Nepal has a stinky situation on its hands. Everest’s climbing season only lasts a measly two months, but nearly 700 climbers brave the world’s tallest peak and not all of them dispose of their trash, urine and feces properly. None of Mount Everest’s four base camps, which are located at 17,380 feet, have proper facilities.
Human waste left by climbers on Mount Everest has become a major problem, and is even threatening the spread of disease, Ang Tshering, the chief of Nepal’s mountaineering association, said, The Associated Press reports.
“Climbers usually dig holes in the snow for their toilet use and leave the human waste there,” Tshering told The Associated Press, adding that waste around the base camps has been accumulating for years.
“It is a health hazard and the issue needs to be addressed,” said Dawa Steven Sherpa, who has been at the forefront of Everest cleanup expeditions since 2008. Some climbers carry disposable toilet bags with them to the higher camps that don’t have any facilities, Sherpa said.
Last year the Nepalese government imposed new rules, which requires climbers to return to the base camp with 17.6 pounds of waste. The weight is an estimate of the average amount of trash climbers accumulate en route.

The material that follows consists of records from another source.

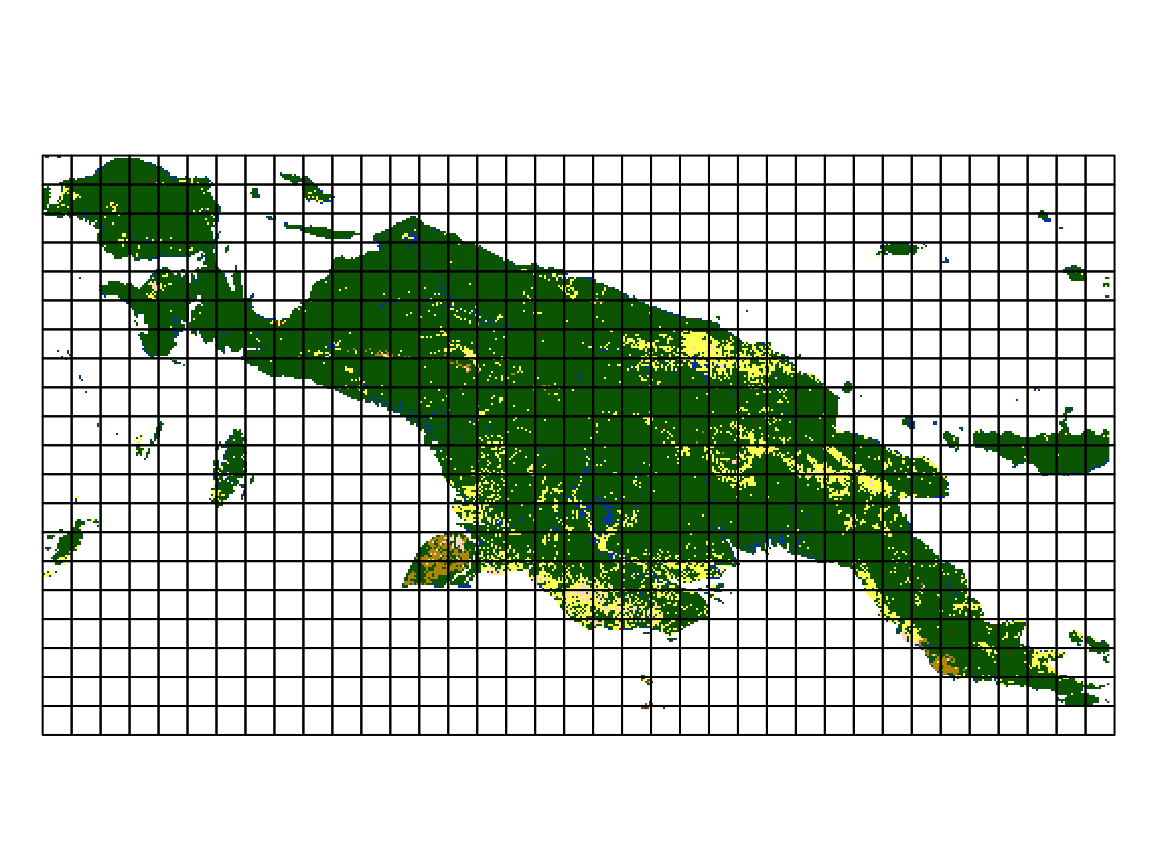
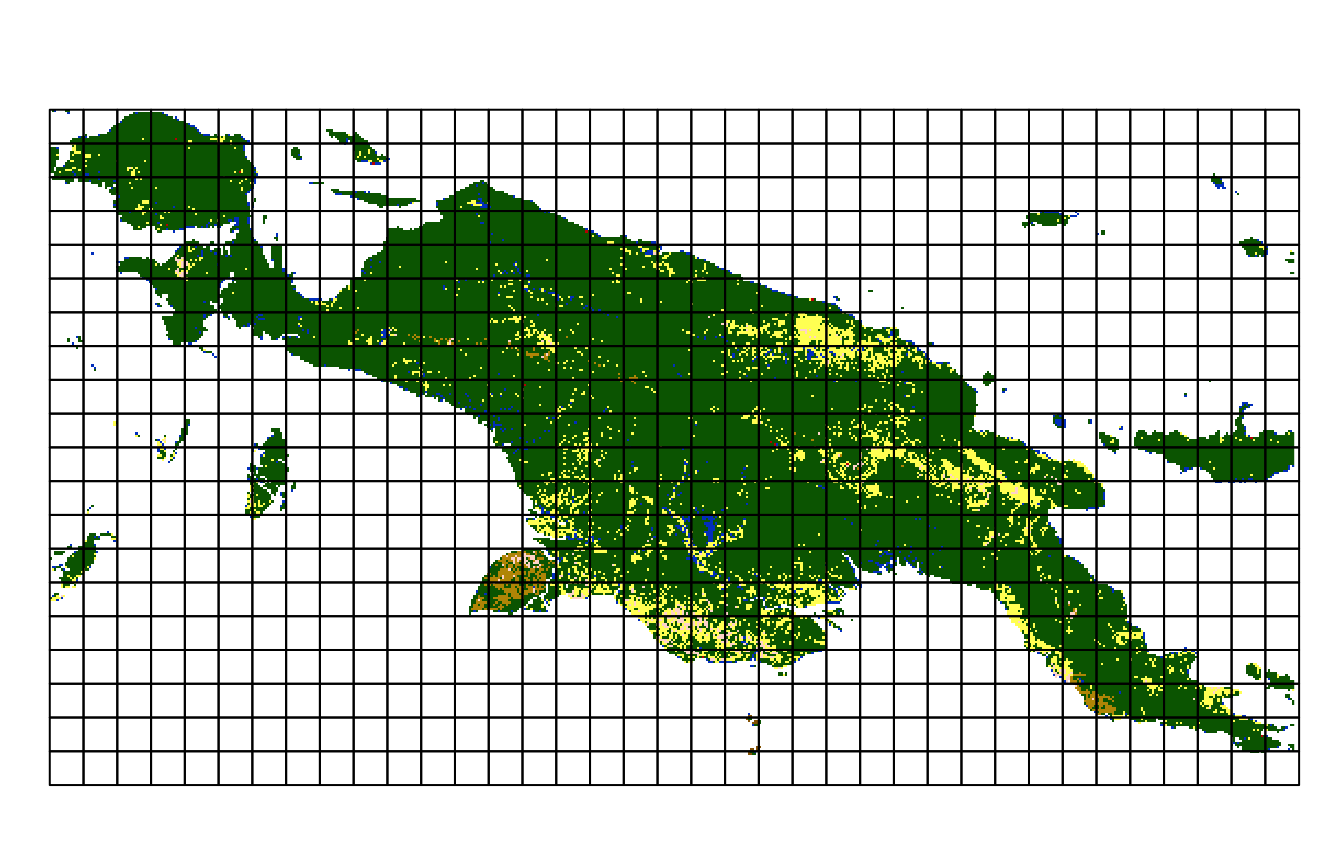
Built site for motif: 0.3.2@3800db7

Changed region(s): [[0.0312, 0.1249, 0.9688, 0.9052]]

diff --git a/articles/intro.html b/articles/intro.html
@@ -104,22 +104,25 @@
 
     
     
-<div class="sourceCode" id="cb1"><html><body><pre class="r"><span class="fu"><a href="https://rdrr.io/r/base/library.html">library</a></span>(<span class="no">motif</span>)</pre></body></html></div>
+<p>The <strong>motif</strong> package implements ideas of the pattern-based spatial analysis in R. It describes spatial patterns of categorical raster data for any defined regular and irregular areas. Patterns are represented quantitatively using built-in signatures based on co-occurrence matrices but also allows for any user-defined functions. It enables spatial analysis such as search, change detection, and clustering to be performed on spatial patterns.</p>
 <p>The <strong>motif</strong> package works on raster data represented by <code>stars</code> objects. It has several example datasets, including <code>"raster/landcover2015.tif"</code>. This file contains a land cover data for New Guinea, with seven possible categories: (1) agriculture, (2) forest, (3) grassland, (5) settlement, (6) shrubland, (7) sparse vegetation, and (9) water.</p>
-<div class="sourceCode" id="cb2"><html><body><pre class="r"><span class="fu"><a href="https://rdrr.io/r/base/library.html">library</a></span>(<span class="no">motif</span>)
+<div class="sourceCode" id="cb1"><html><body><pre class="r"><span class="fu"><a href="https://rdrr.io/r/base/library.html">library</a></span>(<span class="no">motif</span>)
 <span class="fu"><a href="https://rdrr.io/r/base/library.html">library</a></span>(<span class="no">stars</span>)
 <span class="co">#&gt; Loading required package: abind</span>
 <span class="co">#&gt; Loading required package: sf</span>
 <span class="co">#&gt; Linking to GEOS 3.8.1, GDAL 2.4.4, PROJ 7.0.0</span>
 <span class="fu"><a href="https://rdrr.io/r/base/library.html">library</a></span>(<span class="no">sf</span>)
 <span class="no">landcover</span> <span class="kw">=</span> <span class="fu"><a href="https://rdrr.io/pkg/stars/man/read_stars.html">read_stars</a></span>(<span class="fu"><a href="https://rdrr.io/r/base/system.file.html">system.file</a></span>(<span class="st">"raster/landcover2015.tif"</span>, <span class="kw">package</span> <span class="kw">=</span> <span class="st">"motif"</span>))</pre></body></html></div>
-<p><img src="intro_files/figure-html/unnamed-chunk-3-1.png" width="576"></p>
+<p><img src="intro_files/figure-html/unnamed-chunk-3-1.png" width="672"></p>
 <div id="signatures" class="section level2">
 <h2 class="hasAnchor">
 <a href="#signatures" class="anchor"></a>Signatures</h2>
+<div id="whole-area" class="section level3">
+<h3 class="hasAnchor">
+<a href="#whole-area" class="anchor"></a>Whole area</h3>
 <p>We can see that most of the island is covered by forest, with some agriculture and smaller areas of the other classes. It is also reasonably easy to describe these proportions (so-called composition) numerically - we just need to count cells of each category for the whole data.</p>
 <p>We can use the <code><a href="../reference/lsp_thumbprint.html">lsp_thumbprint()</a></code> function for this. It requires a <code>stars</code> object as the first input and the type of a signature to calculate - <code>"composition"</code> in this case. There are also several additional arguments, including <code>threshold</code> - a share (between 0 and 1) of NA cells to allow signature calculation and <code>normalization</code> - decision if the output vector should be normalized.</p>
-<div class="sourceCode" id="cb3"><html><body><pre class="r"><span class="no">landcover_comp</span> <span class="kw">=</span> <span class="fu"><a href="../reference/lsp_thumbprint.html">lsp_thumbprint</a></span>(<span class="no">landcover</span>,
+<div class="sourceCode" id="cb2"><html><body><pre class="r"><span class="no">landcover_comp</span> <span class="kw">=</span> <span class="fu"><a href="../reference/lsp_thumbprint.html">lsp_thumbprint</a></span>(<span class="no">landcover</span>,
                                 <span class="kw">type</span> <span class="kw">=</span> <span class="st">"composition"</span>,
                                 <span class="kw">threshold</span> <span class="kw">=</span> <span class="fl">1</span>,
                                 <span class="kw">normalization</span> <span class="kw">=</span> <span class="st">"none"</span>)
@@ -128,7 +131,7 @@
 <span class="co">#&gt;      id na_prop signature        </span>
 <span class="co">#&gt; * &lt;int&gt;   &lt;dbl&gt; &lt;list&gt;           </span>
 <span class="co">#&gt; 1     1   0.666 &lt;int[,7] [1 × 7]&gt;</span></pre></body></html></div>
-<p>The output of <code><a href="../reference/lsp_thumbprint.html">lsp_thumbprint()</a></code> has a new class <code>lsp</code>. It is a tibble with three columns:</p>
+<p>The output of <code><a href="../reference/lsp_thumbprint.html">lsp_thumbprint()</a></code>, <code>landcover_comp</code>, has a new class <code>lsp</code>. It is a tibble with three columns:</p>
 <ul>
 <li>
 <code>id</code> - an id of each window (area)</li>
@@ -138,7 +141,7 @@
 <code>signature</code> - a list-column containing with calculated signatures</li>
 </ul>
 <p>We can take a look at the last column:</p>
-<div class="sourceCode" id="cb4"><html><body><pre class="r"><span class="no">landcover_comp</span>$<span class="no">signature</span>
+<div class="sourceCode" id="cb3"><html><body><pre class="r"><span class="no">landcover_comp</span>$<span class="no">signature</span>
 <span class="co">#&gt; [[1]]</span>
 <span class="co">#&gt;           1       2     3    4    5     6      7</span>
 <span class="co">#&gt; [1,] 862001 8122776 84482 4311 2677 78555 203444</span></pre></body></html></div>
@@ -147,10 +150,14 @@
 <!-- We can try to... -->
 <!-- ... -->
 <!-- ... -->
-<p>Another approach would be to divide this large area into many regular rectangles (we refer to them as local landscapes) and to calculate a signature in each of them. The previously used signature, <code>"composition"</code> has one important flaw though. It only describes how many cells of each category we have. However, it does not distinguish an area with the left half of forest and right half of agriculture from an area with forest mixed with agriculture (think of a checkerboard). Gladly, several more types of signatures exist. It includes a co-occurrence matrix (<code>type = "coma"</code>). <code>"coma"</code> goes to each cell, looks at its value, looks at the values of its neighbors and counts how many neighbors of each class our central cell has.</p>
-<p><img src="intro_files/figure-html/unnamed-chunk-6-1.png" width="576"></p>
-<p>This time, we set the <code>window</code> argument to <code>200</code>, which means that each local landscape will consist of 200 by 200 cell. In this example, each cell has a resolution of 300 by 300 meters, therefore a local landscape will be 60000 by 60000 meters.</p>
-<div class="sourceCode" id="cb5"><html><body><pre class="r"><span class="no">landcover_coma</span> <span class="kw">=</span> <span class="fu"><a href="../reference/lsp_thumbprint.html">lsp_thumbprint</a></span>(<span class="no">landcover</span>, <span class="kw">type</span> <span class="kw">=</span> <span class="st">"coma"</span>, <span class="kw">window</span> <span class="kw">=</span> <span class="fl">200</span>)
+</div>
+<div id="regular-local-landscapes" class="section level3">
+<h3 class="hasAnchor">
+<a href="#regular-local-landscapes" class="anchor"></a>Regular local landscapes</h3>
+<p>Another approach would be to divide this large area into many regular rectangles (we refer to them as local landscapes) and to calculate a signature in each of them. The previously used signature, <code>"composition"</code> has one important flaw though. It only describes how many cells of each category we have. However, it does not distinguish an area with the left half of forest and right half of agriculture from an area with forest mixed with agriculture (think of a green-yellow checkerboard). Gladly, several more types of signatures do exist. It includes a co-occurrence matrix (<code>type = "coma"</code>). <code>"coma"</code> goes to each cell, looks at its value, looks at the values of its neighbors and counts how many neighbors of each class our central cell has.</p>
+<p><img src="intro_files/figure-html/unnamed-chunk-6-1.png" width="672"></p>
+<p>This time, we set the <code>window</code> argument to <code>200</code>, which means that each local landscape will consist of 200 by 200 cells. In this example, each cell has a resolution of 300 by 300 meters, therefore a local landscape will be 60000 by 60000 meters (60 by 60 kilometers).</p>
+<div class="sourceCode" id="cb4"><html><body><pre class="r"><span class="no">landcover_coma</span> <span class="kw">=</span> <span class="fu"><a href="../reference/lsp_thumbprint.html">lsp_thumbprint</a></span>(<span class="no">landcover</span>, <span class="kw">type</span> <span class="kw">=</span> <span class="st">"coma"</span>, <span class="kw">window</span> <span class="kw">=</span> <span class="fl">200</span>)
 <span class="no">landcover_coma</span>
 <span class="co">#&gt; # A tibble: 232 x 3</span>
 <span class="co">#&gt;       id na_prop signature        </span>
@@ -167,7 +174,7 @@
 <span class="co">#&gt; 10    78  0      &lt;int[,7] [7 × 7]&gt;</span>
 <span class="co">#&gt; # … with 222 more rows</span></pre></body></html></div>
 <p>Now, we have one row per local landscape, where each local landscape is described by an id (<code>id</code>), the proportion of cells with <code>NA</code>s (<code>na_prop</code>), and a signature (<code>signature</code>). For example, the first signature looks like this:</p>
-<div class="sourceCode" id="cb6"><html><body><pre class="r"><span class="no">landcover_coma</span>$<span class="no">signature</span><span class="kw">[[</span><span class="fl">1</span>]]
+<div class="sourceCode" id="cb5"><html><body><pre class="r"><span class="no">landcover_coma</span>$<span class="no">signature</span><span class="kw">[[</span><span class="fl">1</span>]]
 <span class="co">#&gt;    1      2 3 4 5 6    7</span>
 <span class="co">#&gt; 1 32     47 0 2 0 0    6</span>
 <span class="co">#&gt; 2 47 141250 0 7 0 0  226</span>
@@ -177,10 +184,16 @@
 <span class="co">#&gt; 6  0      0 0 0 0 0    0</span>
 <span class="co">#&gt; 7  6    226 0 0 0 0 1462</span></pre></body></html></div>
 <p>It is a matrix where each row and column represent subsequent land cover classes. For example, 141250 times forest cell is next to anther forest cell, and 226 times water cell is next to forest cell. You can learn more about this signature at <a href="https://nowosad.github.io/comat/articles/coma.html" class="uri">https://nowosad.github.io/comat/articles/coma.html</a>. Additional signatures are described in the <a href="https://nowosad.github.io/motif/articles/articles/signatures.html">Spatial patterns’ signatures</a> vignette.</p>
-<p>The <strong>motif</strong> package also allows using irregular regions based on the user-provided polygons.</p>
-<div class="sourceCode" id="cb7"><html><body><pre class="r"><span class="no">ecoregions</span> <span class="kw">=</span> <span class="fu"><a href="https://rdrr.io/pkg/sf/man/st_read.html">read_sf</a></span>(<span class="fu"><a href="https://rdrr.io/r/base/system.file.html">system.file</a></span>(<span class="st">"vector/ecoregions.gpkg"</span>, <span class="kw">package</span> <span class="kw">=</span> <span class="st">"motif"</span>))</pre></body></html></div>
-<p><img src="intro_files/figure-html/unnamed-chunk-10-1.png" width="576"></p>
-<div class="sourceCode" id="cb8"><html><body><pre class="r"><span class="no">landcover_coma_e</span> <span class="kw">=</span> <span class="fu"><a href="../reference/lsp_thumbprint.html">lsp_thumbprint</a></span>(<span class="no">landcover</span>, <span class="kw">type</span> <span class="kw">=</span> <span class="st">"coma"</span>, <span class="kw">window</span> <span class="kw">=</span> <span class="no">ecoregions</span>[<span class="st">"id"</span>])
+</div>
+<div id="irregular-local-landscapes" class="section level3">
+<h3 class="hasAnchor">
+<a href="#irregular-local-landscapes" class="anchor"></a>Irregular local landscapes</h3>
+<p>The <strong>motif</strong> package also allows using irregular regions based on the user-provided polygons. It has an example spatial vector dataset, <code>ecoregions.gpkg</code>, which contains terrestrial ecoregions for New Guinea from <a href="https://ecoregions2017.appspot.com/" class="uri">https://ecoregions2017.appspot.com/</a>.</p>
+<div class="sourceCode" id="cb6"><html><body><pre class="r"><span class="no">ecoregions</span> <span class="kw">=</span> <span class="fu"><a href="https://rdrr.io/pkg/sf/man/st_read.html">read_sf</a></span>(<span class="fu"><a href="https://rdrr.io/r/base/system.file.html">system.file</a></span>(<span class="st">"vector/ecoregions.gpkg"</span>, <span class="kw">package</span> <span class="kw">=</span> <span class="st">"motif"</span>))</pre></body></html></div>
+<p>This dataset has 22 rows, where each row relates to one ecoregion. Each ecoregion is also related to a unique value in the <code>id</code> column.</p>
+<p><img src="intro_files/figure-html/unnamed-chunk-10-1.png" width="672"></p>
+<p>Now, we need to provide this dataset and its identity column to the <code>window</code> argument of <code><a href="../reference/lsp_thumbprint.html">lsp_thumbprint()</a></code>.</p>
+<div class="sourceCode" id="cb7"><html><body><pre class="r"><span class="no">landcover_coma_e</span> <span class="kw">=</span> <span class="fu"><a href="../reference/lsp_thumbprint.html">lsp_thumbprint</a></span>(<span class="no">landcover</span>, <span class="kw">type</span> <span class="kw">=</span> <span class="st">"coma"</span>, <span class="kw">window</span> <span class="kw">=</span> <span class="no">ecoregions</span>[<span class="st">"id"</span>])
 <span class="no">landcover_coma_e</span>
 <span class="co">#&gt; # A tibble: 22 x 3</span>
 <span class="co">#&gt;       id na_prop signature        </span>
@@ -196,7 +209,25 @@
 <span class="co">#&gt;  9     9 0.0508  &lt;int[,7] [7 × 7]&gt;</span>
 <span class="co">#&gt; 10    10 0       &lt;int[,7] [7 × 7]&gt;</span>
 <span class="co">#&gt; # … with 12 more rows</span></pre></body></html></div>
-<!-- ADD INFO ABOUT STARS PROXY -->
+<p>The output, <code>landcover_coma_e</code>, is also of the <code>lsp</code> class and contains three columns. The first column, <code>id</code>, has the same values as provided in the <code>window</code> argument above. The third column, <code>signature</code>, has a spatial signature for each polygon in the <code>ecoregions</code> dataset.</p>
+<div class="sourceCode" id="cb8"><html><body><pre class="r"><span class="no">landcover_coma_e</span>$<span class="no">signature</span><span class="kw">[[</span><span class="fl">1</span>]]
+<span class="co">#&gt;     1     2 3  4 5 6    7</span>
+<span class="co">#&gt; 1 662   752 0  1 0 0   13</span>
+<span class="co">#&gt; 2 752 70974 0  6 0 0  427</span>
+<span class="co">#&gt; 3   0     0 0  0 0 0    0</span>
+<span class="co">#&gt; 4   1     6 0 12 0 0    4</span>
+<span class="co">#&gt; 5   0     0 0  0 0 0    0</span>
+<span class="co">#&gt; 6   0     0 0  0 0 0    0</span>
+<span class="co">#&gt; 7  13   427 0  4 0 0 1560</span></pre></body></html></div>
+</div>
+</div>
+<div id="large-data-support" class="section level2">
+<h2 class="hasAnchor">
+<a href="#large-data-support" class="anchor"></a>Large data support</h2>
+<p>The <strong>motif</strong> package also supports large raster datasets, including rasters that do not fit into the RAM. It just requres reading the input data as a <code>stars.proxy</code> by adding <code>proxy = TRUE</code> to the <code><a href="https://rdrr.io/pkg/stars/man/read_stars.html">read_stars()</a></code> function:</p>
+<div class="sourceCode" id="cb9"><html><body><pre class="r"><span class="no">landcover_proxy</span> <span class="kw">=</span> <span class="fu"><a href="https://rdrr.io/pkg/stars/man/read_stars.html">read_stars</a></span>(<span class="fu"><a href="https://rdrr.io/r/base/system.file.html">system.file</a></span>(<span class="st">"raster/landcover2015.tif"</span>, <span class="kw">package</span> <span class="kw">=</span> <span class="st">"motif"</span>),
+                             <span class="kw">proxy</span> <span class="kw">=</span> <span class="fl">TRUE</span>)</pre></body></html></div>
+<p>The rest of the calculations are the same as above.</p>
 </div>
 <div id="applications" class="section level2">
 <h2 class="hasAnchor">

diff --git a/articles/articles/compare.html b/articles/articles/compare.html
@@ -97,7 +97,7 @@
       <h1 data-toc-skip>Compare</h1>
                         <h4 class="author">Jakub Nowosad</h4>
             
-            <h4 class="date">2020-03-26</h4>
+            <h4 class="date">2020-03-27</h4>
       
       <small class="dont-index">Source: <a href="https://github.com/Nowosad/motif/blob/master/vignettes/articles/compare.Rmd"><code>vignettes/articles/compare.Rmd</code></a></small>
       <div class="hidden name"><code>compare.Rmd</code></div>

diff --git a/articles/articles/search.html b/articles/articles/search.html
@@ -97,7 +97,7 @@
       <h1 data-toc-skip>Search</h1>
                         <h4 class="author">Jakub Nowosad</h4>
             
-            <h4 class="date">2020-03-26</h4>
+            <h4 class="date">2020-03-27</h4>
       
       <small class="dont-index">Source: <a href="https://github.com/Nowosad/motif/blob/master/vignettes/articles/search.Rmd"><code>vignettes/articles/search.Rmd</code></a></small>
       <div class="hidden name"><code>search.Rmd</code></div>

diff --git a/articles/articles/signatures.html b/articles/articles/signatures.html
@@ -96,7 +96,7 @@
     <div class="page-header toc-ignore">
       <h1 data-toc-skip>Signatures</h1>
             
-            <h4 class="date">2020-03-26</h4>
+            <h4 class="date">2020-03-27</h4>
       
       <small class="dont-index">Source: <a href="https://github.com/Nowosad/motif/blob/master/vignettes/articles/signatures.Rmd"><code>vignettes/articles/signatures.Rmd</code></a></small>
       <div class="hidden name"><code>signatures.Rmd</code></div>

diff --git a/articles/articles/cluster.html b/articles/articles/cluster.html
@@ -96,7 +96,7 @@
     <div class="page-header toc-ignore">
       <h1 data-toc-skip>Cluster</h1>
             
-            <h4 class="date">2020-03-26</h4>
+            <h4 class="date">2020-03-27</h4>
       
       <small class="dont-index">Source: <a href="https://github.com/Nowosad/motif/blob/master/vignettes/articles/cluster.Rmd"><code>vignettes/articles/cluster.Rmd</code></a></small>
       <div class="hidden name"><code>cluster.Rmd</code></div>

The government does not currently have plans to deal with the human waste issue, however Puspa Raj Katuwal, the head of the government’s Mountaineering Department, said officials will strictly monitor it, adding that climbing teams must submit a $4,000 deposit that they will lose if regulations are broken.
Human fecal waste and trash isn’t the only thing left on the mountainside. According to an article released in 2012 by Smithsonian Magazine, more than 200 human bodies remain frozen on the mountain. Some of them are even used as landmarks. Read more…